=== Assignment ===
Find the word "locator" in the listing; pull out each line holding it.

=== Input records ===
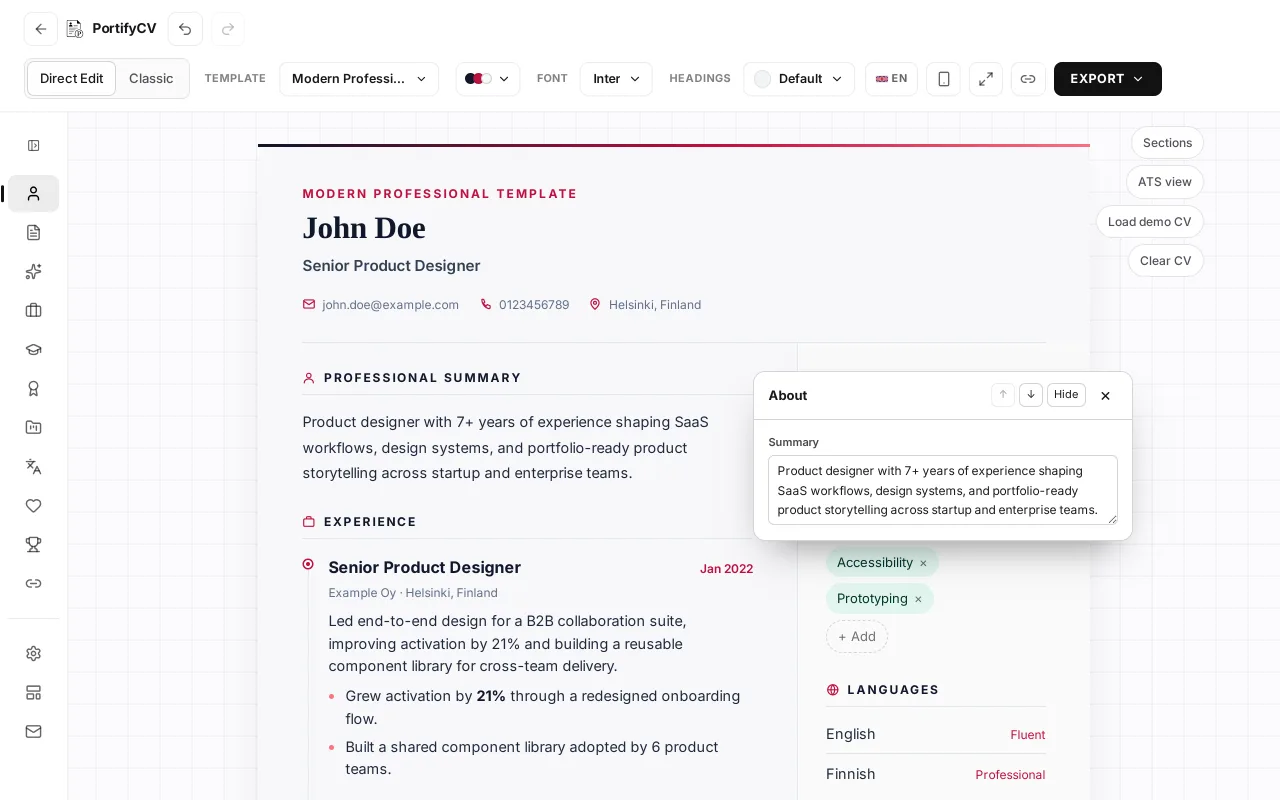
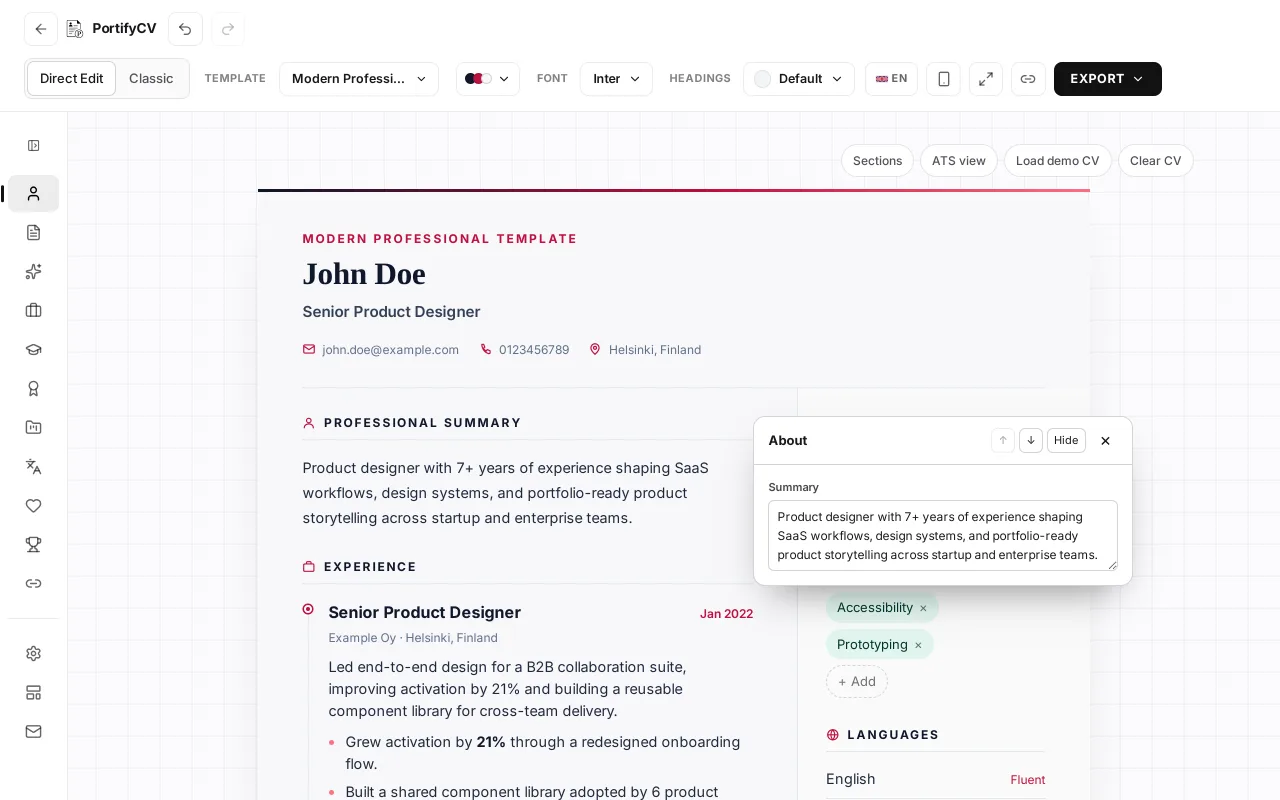
Keep Direct Edit's buttons and pencils off the CV
The preview's Sections / ATS view / Load demo CV / Clear CV buttons move
from a stack over the CV's top-right corner to a row above the CV, and a
section's pencil hangs just outside its top-right corner when that spot
is free instead of covering the section's own content. Regenerates the
builder screenshots that show them.

diff --git a/src/components/SectionEditOverlay.jsx b/src/components/SectionEditOverlay.jsx
@@ -38,6 +38,45 @@ function sectionSelectorFor(sectionKey) {
     : `[data-export-section="${sectionKey}"]`
 }
 
+// Where each section's pencil goes (1.6.53). Inside the section's
+// top-right corner it covered whatever the template puts there (the About
+// heading's "Profile" pill, a date), so it now hangs just outside that
+// corner when the spot is free: inside the preview, and clear of every
+// other section (a main-column section's outside spot can be the
+// sidebar). Otherwise it stays inside the corner. The gap and size match
+// .direct-edit-pencil--outside in direct-edit-popup.css.
+const PENCIL_GAP = 6
+const PENCIL_SIZE = 28
+
+function placePencils(container, sectionKeys) {
+  const parent = container?.parentElement
+
+  if (!parent) {
+    return []
+  }
+
+  const base = container.getBoundingClientRect()
+  const found = sectionKeys
+    .map((sectionKey) => [sectionKey, parent.querySelector(sectionSelectorFor(sectionKey))?.getBoundingClientRect()])
+    .filter(([, rect]) => rect)
+
+  return found.map(([sectionKey, rect]) => {
+    const spot = {
+      left: rect.right + PENCIL_GAP,
+      right: rect.right + PENCIL_GAP + PENCIL_SIZE,
+      top: rect.top,
+      bottom: rect.top + PENCIL_SIZE,
+    }
+    const outside = spot.right <= base.right && !found.some(([otherKey, other]) => (
+      otherKey !== sectionKey
+      && other.left < spot.right && other.right > spot.left
+      && other.top < spot.bottom && other.bottom > spot.top
+    ))
+
+    return { sectionKey, top: rect.top - base.top, right: rect.right - base.left, outside }
+  })
+}
+
 export default function SectionEditOverlay({
   formData,
   dispatchFormData,
@@ -292,12 +331,7 @@ export default function SectionEditOverlay({
   // Re-measured after every content change and whenever the preview
   // resizes (a template's Showcase chunk loading, an edit reflowing the
   // page, a window resize), so the pencils follow their sections.
-  const measurePencils = useCallback(() => (
-    sections
-      .map((sectionKey) => measure(findSectionElement(sectionKey), sectionKey))
-      .filter(Boolean)
-  ), [sections, measure, findSectionElement])
-
+  //
   // Keeps the same array when nothing moved, so a re-measure that changes
   // nothing doesn't re-render every pencil.
   const keepIfUnchanged = (next) => (prev) => (
@@ -306,48 +340,28 @@ export default function SectionEditOverlay({
         pencil.sectionKey === next[index].sectionKey
         && pencil.top === next[index].top
         && pencil.right === next[index].right
+        && pencil.outside === next[index].outside
       ))
       ? prev
       : next
   )
 
-  // Measured inline from the container ref (like the section enumeration
-  // above) rather than through measurePencils, which the hooks lint rule
-  // can't see into.
   useLayoutEffect(() => {
-    const container = containerRef.current
-    const parent = container?.parentElement
-
-    if (!container || !parent) {
-      return
-    }
-
-    const base = container.getBoundingClientRect()
-    const next = []
-
-    for (const sectionKey of sections) {
-      const element = parent.querySelector(sectionSelectorFor(sectionKey))
-
-      if (element) {
-        const rect = element.getBoundingClientRect()
-        next.push({ sectionKey, top: rect.top - base.top, right: rect.right - base.left })
-      }
-    }
-
-    setPencils(keepIfUnchanged(next))
+    setPencils(keepIfUnchanged(placePencils(containerRef.current, sections)))
   }, [sections, formData])
 
   useEffect(() => {
-    const parent = containerRef.current?.parentElement
+    const container = containerRef.current
+    const parent = container?.parentElement
 
     if (!parent) {
       return undefined
     }
 
-    const observer = new ResizeObserver(() => setPencils(keepIfUnchanged(measurePencils())))
+    const observer = new ResizeObserver(() => setPencils(keepIfUnchanged(placePencils(container, sections))))
     observer.observe(parent)
     return () => observer.disconnect()
-  }, [measurePencils])
+  }, [sections])
 
   const openSection = useCallback(
     (sectionKey) => {
@@ -510,7 +524,7 @@ export default function SectionEditOverlay({
             key={pencil.sectionKey}
             type="button"
             tabIndex={-1}
-            className={`direct-edit-pencil${hovered?.sectionKey === pencil.sectionKey ? ' direct-edit-pencil--active' : ''}`}
+            className={`direct-edit-pencil${pencil.outside ? ' direct-edit-pencil--outside' : ''}${hovered?.sectionKey === pencil.sectionKey ? ' direct-edit-pencil--active' : ''}`}
             data-direct-edit-pencil={pencil.sectionKey}
             style={{ top: `${pencil.top}px`, left: `${pencil.right}px` }}
             onPointerDown={(event) => event.stopPropagation()}

diff --git a/e2e/direct-edit.spec.js b/e2e/direct-edit.spec.js
@@ -2005,14 +2005,23 @@ test.describe('Direct Edit pencils and Load demo CV', () => {
       await expect(page.locator(`[data-direct-edit-pencil="${key}"]`)).toBeVisible()
     }
 
-    // Each pencil sits at its own section's top-right corner.
+    // Each pencil sits at its own section's top-right corner: just outside
+    // it where there's room (1.6.53), otherwise just inside it.
     const geometry = await page.evaluate(() => {
-      const pencil = document.querySelector('[data-direct-edit-pencil="experience"]').getBoundingClientRect()
+      const pencil = document.querySelector('[data-direct-edit-pencil="experience"]')
+      const box = pencil.getBoundingClientRect()
       const section = document.querySelector('.direct-edit-preview [data-export-section="experience"]').getBoundingClientRect()
-      return { pencilTop: pencil.top, pencilRight: pencil.right, sectionTop: section.top, sectionRight: section.right }
+      return {
+        outside: pencil.classList.contains('direct-edit-pencil--outside'),
+        pencilTop: box.top, pencilLeft: box.left, pencilRight: box.right, sectionTop: section.top, sectionRight: section.right,
+      }
     })
     expect(Math.abs(geometry.pencilTop - geometry.sectionTop)).toBeLessThan(6)
-    expect(Math.abs(geometry.pencilRight - geometry.sectionRight)).toBeLessThan(6)
+    if (geometry.outside) {
+      expect(Math.abs(geometry.pencilLeft - geometry.sectionRight - 6)).toBeLessThan(6)
+    } else {
+      expect(Math.abs(geometry.pencilRight - geometry.sectionRight)).toBeLessThan(6)
+    }
 
     await page.locator('[data-direct-edit-pencil="experience"]').click()
     const popup = page.locator('.direct-edit-popup')
@@ -2267,5 +2276,45 @@ test.describe('Direct Edit audit fixes', () => {
       return document.elementFromPoint(rect.left + rect.width / 2, rect.top + rect.height / 2) === button
     })
     expect(onTop).toBe(true)
+  })
+})
+
+// 1.6.53: the preview's own buttons sit above the CV and the section
+// pencils beside it, so neither covers the CV at any width.
+test.describe('Direct Edit chrome stays off the CV', () => {
+  const overlaps = (a, b) => a.left < b.right && a.right > b.left && a.top < b.bottom && a.bottom > b.top
+
+  for (const size of [{ width: 1280, height: 800 }, { width: 1024, height: 768 }, { width: 375, height: 812 }]) {
+    test(`at ${size.width}px the buttons cover no section and no pencil`, async ({ page }) => {
+      await page.setViewportSize(size)
+      await page.goto('/cv')
+      await page.getByRole('button', { name: 'Load demo CV' }).first().click()
+      await page.getByRole('tab', { name: 'Direct Edit' }).click()
+      await expect(page.locator('[data-direct-edit-pencil="about"]')).toBeVisible()
+
+      const found = await page.evaluate(() => {
+        const box = (el) => el.getBoundingClientRect()
+        const buttons = [...document.querySelectorAll('.direct-edit-actions button')].map(box)
+        const sections = [...document.querySelectorAll('.direct-edit-preview [data-export-section], .direct-edit-preview [data-export-header]')].map(box)
+        const pencils = [...document.querySelectorAll('.direct-edit-pencil')].map(box)
+        return { buttons, sections, pencils }
+      })
+      const clash = found.buttons.filter((button) => [...found.sections, ...found.pencils].some((other) => overlaps(button, other)))
+      expect(clash).toEqual([])
+    })
+  }
+
+  test("on a wide screen a section's pencil sits outside the section", async ({ page }) => {
+    await page.setViewportSize({ width: 1280, height: 800 })
+    await page.goto('/cv')
+    await page.getByRole('button', { name: 'Load demo CV' }).first().click()
+    await page.getByRole('tab', { name: 'Direct Edit' }).click()
+    const pencil = page.locator('[data-direct-edit-pencil="about"]')
+    await expect(pencil).toHaveClass(/direct-edit-pencil--outside/)
+    const [pencilBox, sectionBox] = await Promise.all([
+      pencil.boundingBox(),
+      page.locator('.direct-edit-preview [data-export-section="about"]').first().boundingBox(),
+    ])
+    expect(pencilBox.x).toBeGreaterThanOrEqual(sectionBox.x + sectionBox.width)
   })
 })

diff --git a/src/styles/direct-edit.css b/src/styles/direct-edit.css
@@ -313,24 +313,18 @@
   position: relative;
 }
 
-/* "Sections" with "Load demo CV" stacked below it, in the preview's
-   top-right corner. Stacked, not side by side, so the pair stays out of
-   the CV's own top-right corner, where the header's always-visible edit
-   pencil sits. */
+/* The preview's own buttons (Sections, ATS view, Load demo CV, Clear CV),
+   in a row above the CV (1.6.53). They used to float stacked over the
+   CV's top-right corner, on top of the header's pencil and, on a phone,
+   over the name. Above the CV they cover nothing at any width. */
 .direct-edit-actions {
-  position: absolute;
-  top: 14px;
-  right: 14px;
+  position: relative;
   display: flex;
-  flex-direction: column;
-  align-items: flex-end;
+  flex-wrap: wrap;
+  justify-content: flex-end;
   gap: 6px;
-  /* z-index:auto (the brief's original omission) is not enough here: the
-     CV header content it overlaps is deep inside a plain, non-positioned
-     ARTICLE/HEADER subtree, yet real-browser paint/hit-testing still put
-     that subtree above this popover without an explicit z-index — verified
-     via elementsFromPoint before/after adding this. An explicit value is
-     required for the trigger to actually be clickable. */
+  margin-bottom: 12px;
+  /* Keeps the open Sections panel above the CV below it. */
   z-index: 5;
 }
 

diff --git a/src/styles/direct-edit-popup.css b/src/styles/direct-edit-popup.css
@@ -43,6 +43,18 @@
   transform: translate(-100%, 0) scale(1.12);
 }
 
+/* Hung just outside the section's top-right corner (1.6.53), where
+   SectionEditOverlay found room, so it covers none of the section. */
+.direct-edit-pencil--outside {
+  transform: translate(6px, 0);
+}
+
+.direct-edit-pencil--outside.direct-edit-pencil--active,
+.direct-edit-pencil--outside:hover,
+.direct-edit-pencil--outside:focus-visible {
+  transform: translate(6px, 0) scale(1.12);
+}
+
 /* One entry's pencil: smaller than the section pencil and hung just
    OUTSIDE the entry's right edge, in the page gutter. Inside the entry it
    would sit on top of the right-aligned dates nearly every template puts

diff --git a/changes.md b/changes.md
@@ -4,6 +4,22 @@ Running log of notable work, newest first. Fuller reasoning and verification
 notes for each item live in `todo.md`; per-commit detail is in git history.
 (This file replaces the old `CHANGELOG.md`, folded in below.)
 
+## Direct Edit's buttons and pencils stay off the CV — 1.6.53, 2026-10-24
+
+The rest of the Direct Edit audit, layout. The preview's own buttons
+(Sections, ATS view, Load demo CV, Clear CV) floated stacked over the
+CV's top-right corner: on top of the header's pencil at 1024px and below,
+and over the name on a phone. They are now a row above the CV
+(`.direct-edit-actions`). Each section's pencil sat inside the section's
+top-right corner, over whatever the template puts there (the About
+heading's "Profile" pill on Minimalist); it now hangs just outside the
+corner when that spot is inside the preview and clear of every other
+section (`placePencils` in `SectionEditOverlay`), and stays inside
+otherwise. The front page's builder screenshot and two walkthrough
+screenshots were regenerated. Tests in `direct-edit.spec.js` ("Direct Edit
+chrome stays off the CV"); the existing pencil-position test accepts
+either spot.
+
 ## Direct Edit audit: six editing bugs — 1.6.52, 2026-10-24
 
 From an audit of the Direct Edit builder, each reproduced in the browser:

=== Response below ===
       await expect(page.locator(`[data-direct-edit-pencil="${key}"]`)).toBeVisible()
     await page.locator('[data-direct-edit-pencil="experience"]').click()
     const popup = page.locator('.direct-edit-popup')
+      await expect(page.locator('[data-direct-edit-pencil="about"]')).toBeVisible()
+    const pencil = page.locator('[data-direct-edit-pencil="about"]')
+      page.locator('.direct-edit-preview [data-export-section="about"]').first().boundingBox(),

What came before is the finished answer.